═══ LISTED ENTRIES

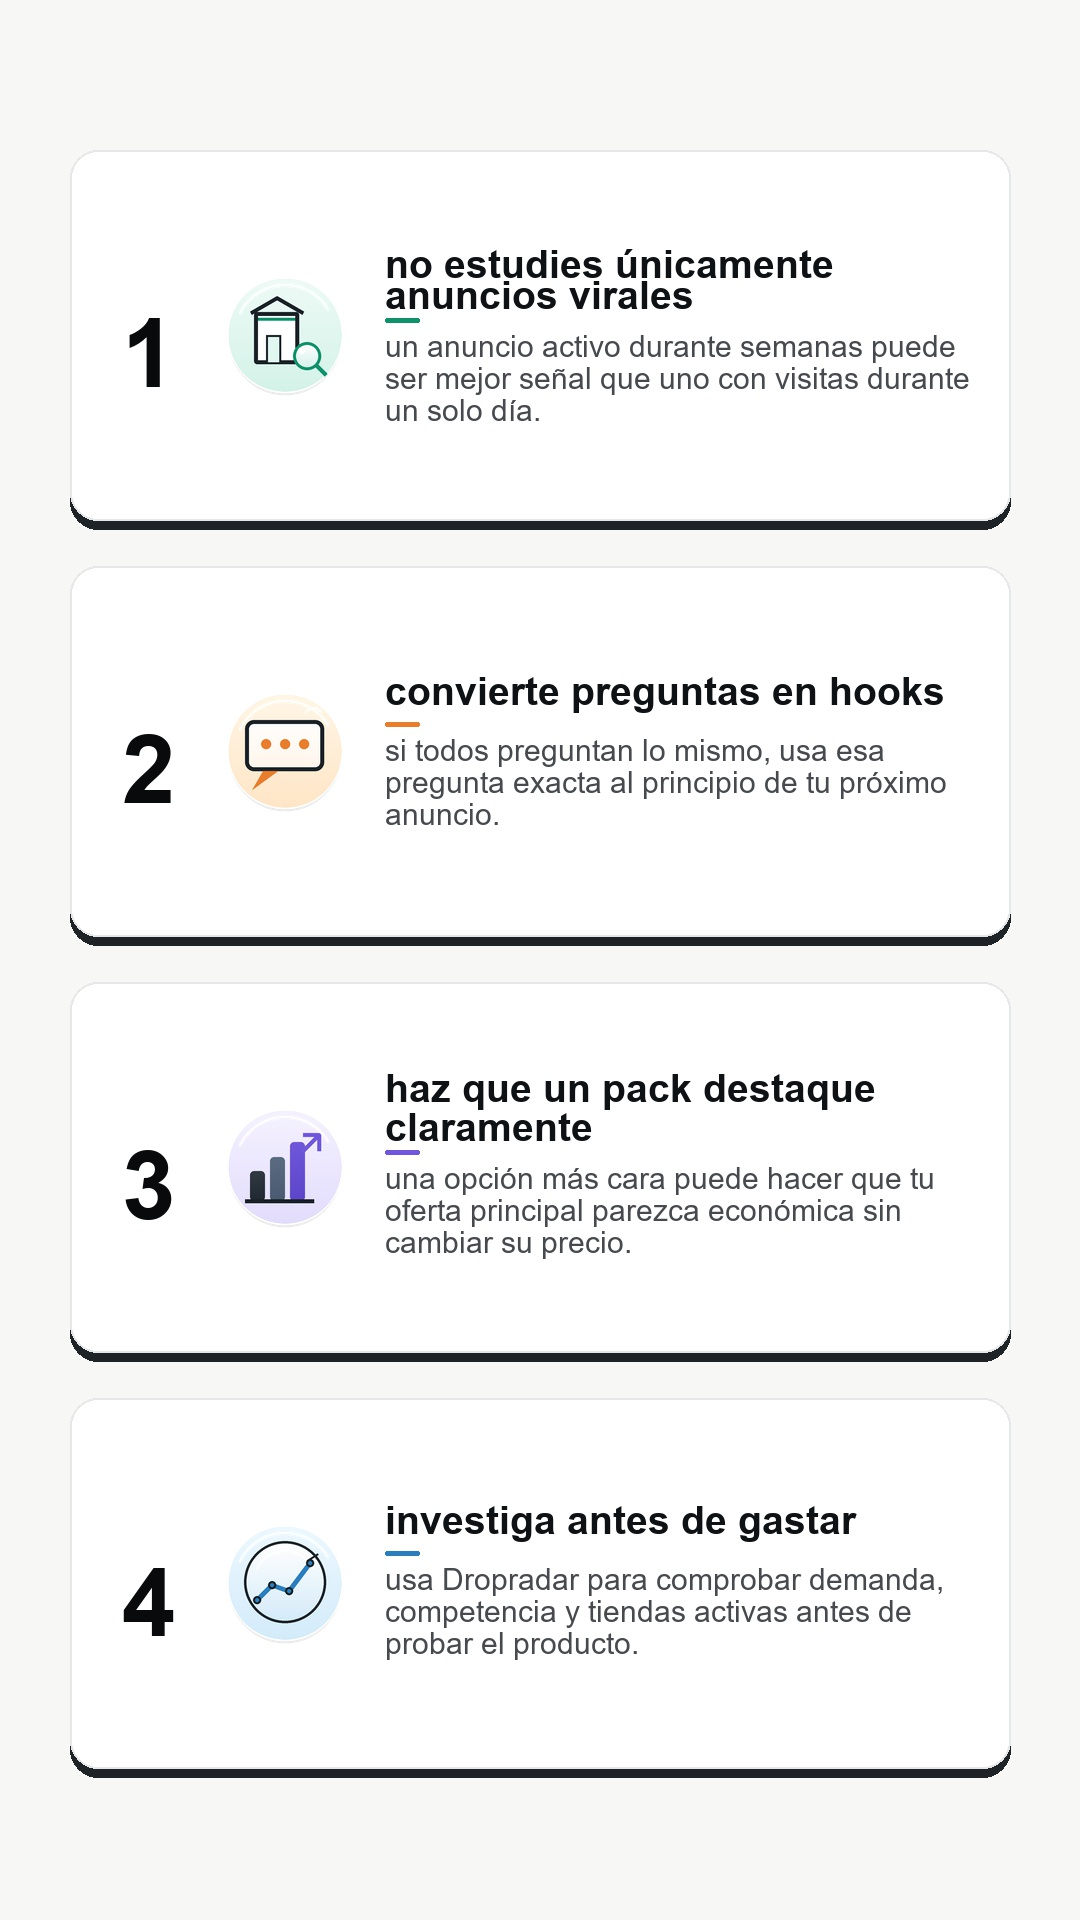
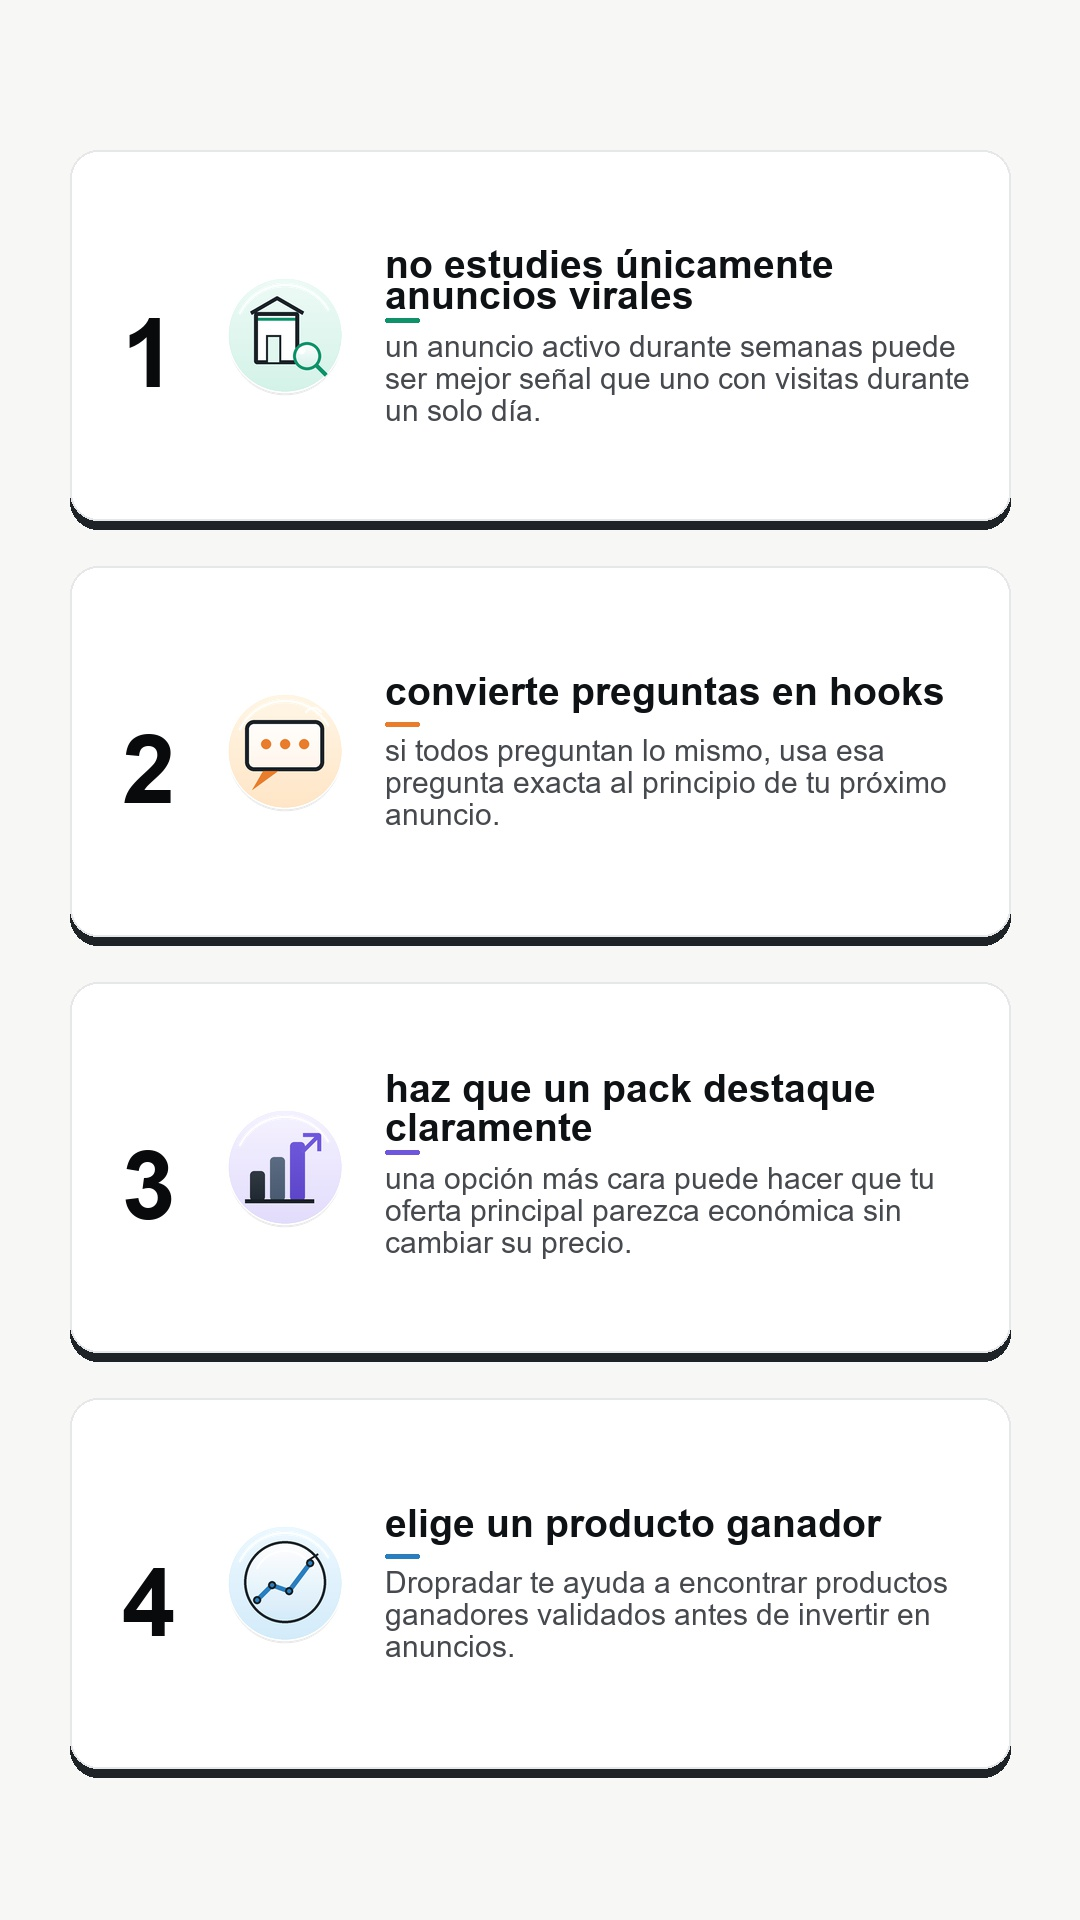
c

Changed region(s): [[0.3361, 0.7812, 0.8861, 0.875]]

diff --git a/app/advice_cards.py b/app/advice_cards.py
@@ -44,9 +44,9 @@ ADVICE_PACKS: dict[Language, tuple[tuple[AdviceTip, ...], ...]] = {
                 "entender el anuncio.",
             ),
             AdviceTip(
-                "analiza antes de lanzar",
-                "usa Dropradar para descubrir qué productos crecen, quién los vende "
-                "y cómo los promocionan.",
+                "encuentra ganadores antes de lanzar",
+                "usa Dropradar para encontrar productos ganadores ya validados y "
+                "empezar con una oportunidad mucho más segura.",
             ),
         ),
         (
@@ -65,9 +65,9 @@ ADVICE_PACKS: dict[Language, tuple[tuple[AdviceTip, ...], ...]] = {
                 "más atractiva.",
             ),
             AdviceTip(
-                "comprueba la competencia primero",
-                "con Dropradar puedes analizar otras tiendas y evitar productos "
-                "completamente saturados.",
+                "deja de elegir productos a ciegas",
+                "Dropradar encuentra productos ganadores validados para que empieces "
+                "con una oportunidad más segura.",
             ),
         ),
         (
@@ -87,9 +87,9 @@ ADVICE_PACKS: dict[Language, tuple[tuple[AdviceTip, ...], ...]] = {
                 "ha convertido en ventas.",
             ),
             AdviceTip(
-                "investiga las tiendas activas",
-                "usa Dropradar para encontrar competidores y entender cómo presentan "
-                "el producto antes de probarlo.",
+                "encuentra productos que ya venden",
+                "usa Dropradar para detectar productos ganadores antes de perder "
+                "tiempo copiando a otras tiendas.",
             ),
         ),
         (
@@ -109,9 +109,9 @@ ADVICE_PACKS: dict[Language, tuple[tuple[AdviceTip, ...], ...]] = {
                 "económica sin cambiar su precio.",
             ),
             AdviceTip(
-                "investiga antes de gastar",
-                "usa Dropradar para comprobar demanda, competencia y tiendas activas "
-                "antes de probar el producto.",
+                "elige un producto ganador",
+                "Dropradar te ayuda a encontrar productos ganadores validados antes "
+                "de invertir en anuncios.",
             ),
         ),
     ),
@@ -133,9 +133,9 @@ ADVICE_PACKS: dict[Language, tuple[tuple[AdviceTip, ...], ...]] = {
                 "understanding the ad.",
             ),
             AdviceTip(
-                "analyse before you launch",
-                "use Dropradar to find growing products, active stores and the angles "
-                "they use to promote them.",
+                "find winners before launching",
+                "use Dropradar to find validated winning products and start with a "
+                "much safer opportunity.",
             ),
         ),
         (
@@ -154,9 +154,9 @@ ADVICE_PACKS: dict[Language, tuple[tuple[AdviceTip, ...], ...]] = {
                 "attractive.",
             ),
             AdviceTip(
-                "check the competition first",
-                "with Dropradar you can study other stores and avoid completely "
-                "saturated products.",
+                "stop picking products blindly",
+                "Dropradar finds validated winning products so you can start with a "
+                "stronger opportunity.",
             ),
         ),
         (
@@ -176,9 +176,9 @@ ADVICE_PACKS: dict[Language, tuple[tuple[AdviceTip, ...], ...]] = {
                 "not become sales yet.",
             ),
             AdviceTip(
-                "research active stores",
-                "use Dropradar to find competitors and understand their product angle "
-                "before testing yours.",
+                "find products already selling",
+                "use Dropradar to spot validated winners before wasting time copying "
+                "other stores.",
             ),
         ),
         (
@@ -198,9 +198,9 @@ ADVICE_PACKS: dict[Language, tuple[tuple[AdviceTip, ...], ...]] = {
                 "without changing its price.",
             ),
             AdviceTip(
-                "research before you spend",
-                "use Dropradar to check demand, competitors and active stores before "
-                "testing the wrong product.",
+                "choose a validated winner",
+                "Dropradar helps you find validated winning products before you spend "
+                "on ads.",
             ),
         ),
     ),
@@ -260,9 +260,15 @@ def validate_advice_content() -> None:
         for tips in packs:
             if len(tips) != 4:
                 raise ValueError("Cada guion tipo 4 debe contener exactamente 4 consejos.")
-            if "dropradar" not in tips[-1].body.lower():
+            final_body = tips[-1].body.lower()
+            if "dropradar" not in final_body:
                 raise ValueError(
                     f"El cuarto consejo tipo 4 en {language.value} debe nombrar Dropradar."
+                )
+            if not any(term in final_body for term in ("ganador", "winner", "winning")):
+                raise ValueError(
+                    f"El cuarto consejo tipo 4 en {language.value} debe presentar "
+                    "Dropradar como herramienta de productos ganadores."
                 )
 
 

diff --git a/tests/test_advice_cards.py b/tests/test_advice_cards.py
@@ -9,13 +9,15 @@ from app.advice_cards import (
 from app.models import Language
 
 
-def test_advice_packs_are_bilingual_and_always_finish_with_dropradar():
+def test_advice_packs_are_bilingual_and_promote_dropradar_winning_products():
     assert len(ADVICE_PACKS[Language.ES]) == 4
     assert len(ADVICE_PACKS[Language.EN]) == 4
     for packs in ADVICE_PACKS.values():
         for tips in packs:
             assert len(tips) == 4
-            assert "dropradar" in tips[-1].body.lower()
+            final_body = tips[-1].body.lower()
+            assert "dropradar" in final_body
+            assert any(term in final_body for term in ("ganador", "winner", "winning"))
 
 
 def test_advice_backgrounds_and_scripts_complete_twelve_step_rotation():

══════

_THE PROBLEM_: If a line in the data holds the string "lower", copy that line.

_TASK RESPONSE_:
-            if "dropradar" not in tips[-1].body.lower():
+            final_body = tips[-1].body.lower()
-            assert "dropradar" in tips[-1].body.lower()
+            final_body = tips[-1].body.lower()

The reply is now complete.